Paper No. 8-9
Presentation Time: 10:30 AM
ROAD SALT (NACL) RUNOFF INCREASES SOIL PH AND SIGNIFICANTLY ALTERS CATION EXCHANGE CHEMISTRY IN SOILS AND AQUIFERS

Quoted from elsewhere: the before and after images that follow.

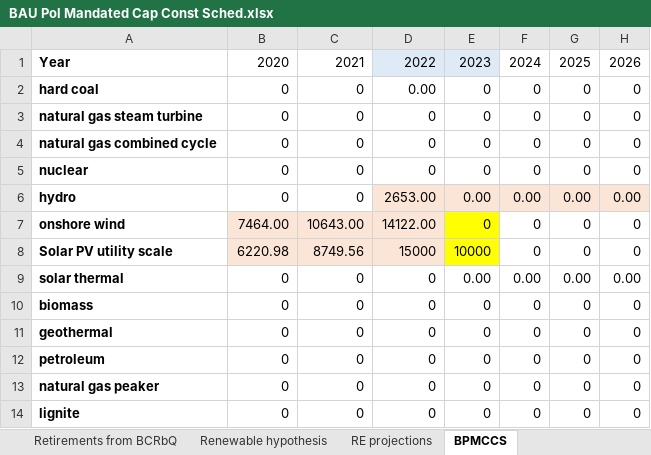
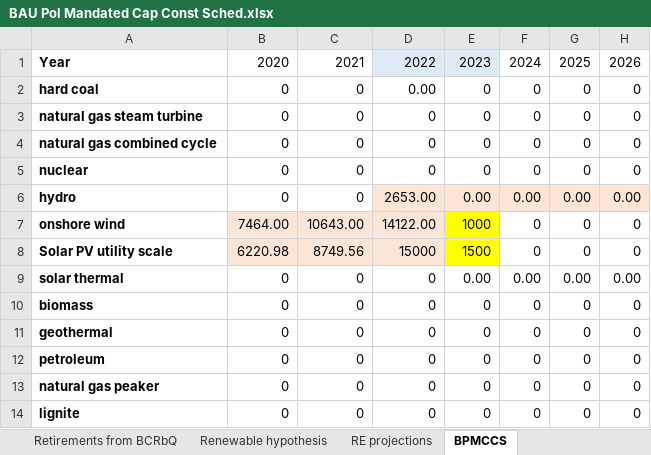
Before and after one commit to EnergyInnovation/eps-eu, an Excel workbook: InputData/elec/BPMCCS/BAU Pol Mandated Cap Const Sched.xlsx, sheet BPMCCS, drawn as a sheet; only a part is shown; values as stored, in another font and other column widths than the file's, no borders; the diff names each change by its address in the sheet, - before the commit and + after, or states it on an @@ line.

```diff
--- a/InputData/elec/BPMCCS/BAU Pol Mandated Cap Const Sched.xlsx (sheet BPMCCS)
+++ b/InputData/elec/BPMCCS/BAU Pol Mandated Cap Const Sched.xlsx (sheet BPMCCS)
-E7: 0
+E7: 1000
-E8: 10000
+E8: 1500
```
Also changed, not shown: InputData/elec/BHRaSYC/BAU Heat Rates and Start Year Capacities.xlsx, 19 other files.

Application of halite (NaCl) as a de-icing salt has increased since the 1950s due to increases in population and impervious surface area as well as changing expectations about how quickly roads should be cleared. Numerous studies demonstrate that de-icing salt application significantly impacts surface and ground water chemistry, but many fewer studies have investigated the impact on soil or aquifers. We investigated soil and aquifer chemistry impacted by water from two stormwater management basins (SMBs) built circa 2000 in a suburban area near Baltimore, MD. To characterize changes resulting from de-icing salt application, we collected seven cores ranging from 3.5-7 feet in depth within and downgradient of the SMBs. The soil and aquifer materials are produced from schist weathering and are acidic (typically pH ~5). We found that soil pH increased to >6 in cores receiving runoff or groundwater flow with high Na+ concentrations ([Na+]). The exchangeable complex (EC) of unimpacted soils was 75-90% Ca2+ with Mg2+ comprising the bulk of the remaining EC. In contrast, the EC in cores impacted by water with high [Na+] shifted to 20-60% Na+ with 40-80% Ca2+ and nearly complete depletion of Mg2+. Our data demonstrate that 15 years of high [Na+] water from road salt runoff has dramatically changed soil and aquifer chemistry.